Task objective.
The required answer is every line of the data containing the word "that".

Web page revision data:
+ + + + +

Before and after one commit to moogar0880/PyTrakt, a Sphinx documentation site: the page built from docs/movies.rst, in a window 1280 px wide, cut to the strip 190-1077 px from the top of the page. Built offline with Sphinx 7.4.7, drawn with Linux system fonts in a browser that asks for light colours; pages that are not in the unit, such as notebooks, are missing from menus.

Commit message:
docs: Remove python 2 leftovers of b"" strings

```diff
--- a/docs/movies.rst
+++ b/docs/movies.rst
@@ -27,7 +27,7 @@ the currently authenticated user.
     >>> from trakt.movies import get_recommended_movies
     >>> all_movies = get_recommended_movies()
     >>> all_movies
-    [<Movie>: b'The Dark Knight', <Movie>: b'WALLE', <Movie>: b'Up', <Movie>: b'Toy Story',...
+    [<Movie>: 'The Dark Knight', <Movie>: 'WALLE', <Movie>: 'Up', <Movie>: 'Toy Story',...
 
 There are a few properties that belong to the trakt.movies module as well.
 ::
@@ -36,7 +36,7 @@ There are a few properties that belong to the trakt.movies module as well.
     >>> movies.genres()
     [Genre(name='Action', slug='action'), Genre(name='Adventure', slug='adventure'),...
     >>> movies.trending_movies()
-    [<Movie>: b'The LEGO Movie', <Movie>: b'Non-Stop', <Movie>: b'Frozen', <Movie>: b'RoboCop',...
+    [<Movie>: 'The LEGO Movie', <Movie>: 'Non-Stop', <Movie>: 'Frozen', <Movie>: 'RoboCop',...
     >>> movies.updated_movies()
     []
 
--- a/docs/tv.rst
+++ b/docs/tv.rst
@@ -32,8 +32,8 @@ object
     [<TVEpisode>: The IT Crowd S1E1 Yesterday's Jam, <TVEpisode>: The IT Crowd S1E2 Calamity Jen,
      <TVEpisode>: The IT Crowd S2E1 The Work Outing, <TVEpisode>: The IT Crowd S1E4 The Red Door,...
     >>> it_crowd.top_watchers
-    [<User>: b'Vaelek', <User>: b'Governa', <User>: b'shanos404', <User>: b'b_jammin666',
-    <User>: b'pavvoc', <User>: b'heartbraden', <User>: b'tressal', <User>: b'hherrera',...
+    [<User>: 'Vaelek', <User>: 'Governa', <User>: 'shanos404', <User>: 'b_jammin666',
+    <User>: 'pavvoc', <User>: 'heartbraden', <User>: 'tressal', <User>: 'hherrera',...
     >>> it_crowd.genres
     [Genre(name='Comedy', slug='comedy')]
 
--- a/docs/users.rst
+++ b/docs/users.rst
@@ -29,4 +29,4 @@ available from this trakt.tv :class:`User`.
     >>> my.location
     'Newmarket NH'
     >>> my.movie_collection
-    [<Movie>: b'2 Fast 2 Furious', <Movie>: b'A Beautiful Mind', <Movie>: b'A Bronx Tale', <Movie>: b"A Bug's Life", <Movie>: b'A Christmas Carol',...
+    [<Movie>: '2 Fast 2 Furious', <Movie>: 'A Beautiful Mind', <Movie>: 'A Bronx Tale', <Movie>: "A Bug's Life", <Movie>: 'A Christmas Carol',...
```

+ + + + +

Written solution.
Before and after one commit to moogar0880/PyTrakt, a Sphinx documentation site: the page built from docs/movies.rst, in a window 1280 px wide, cut to the strip 190-1077 px from the top of the page. Built offline with Sphinx 7.4.7, drawn with Linux system fonts in a browser that asks for light colours; pages that are not in the unit, such as notebooks, are missing from menus.
 There are a few properties that belong to the trakt.movies module as well.
@@ -36,7 +36,7 @@ There are a few properties that belong to the trakt.movies module as well.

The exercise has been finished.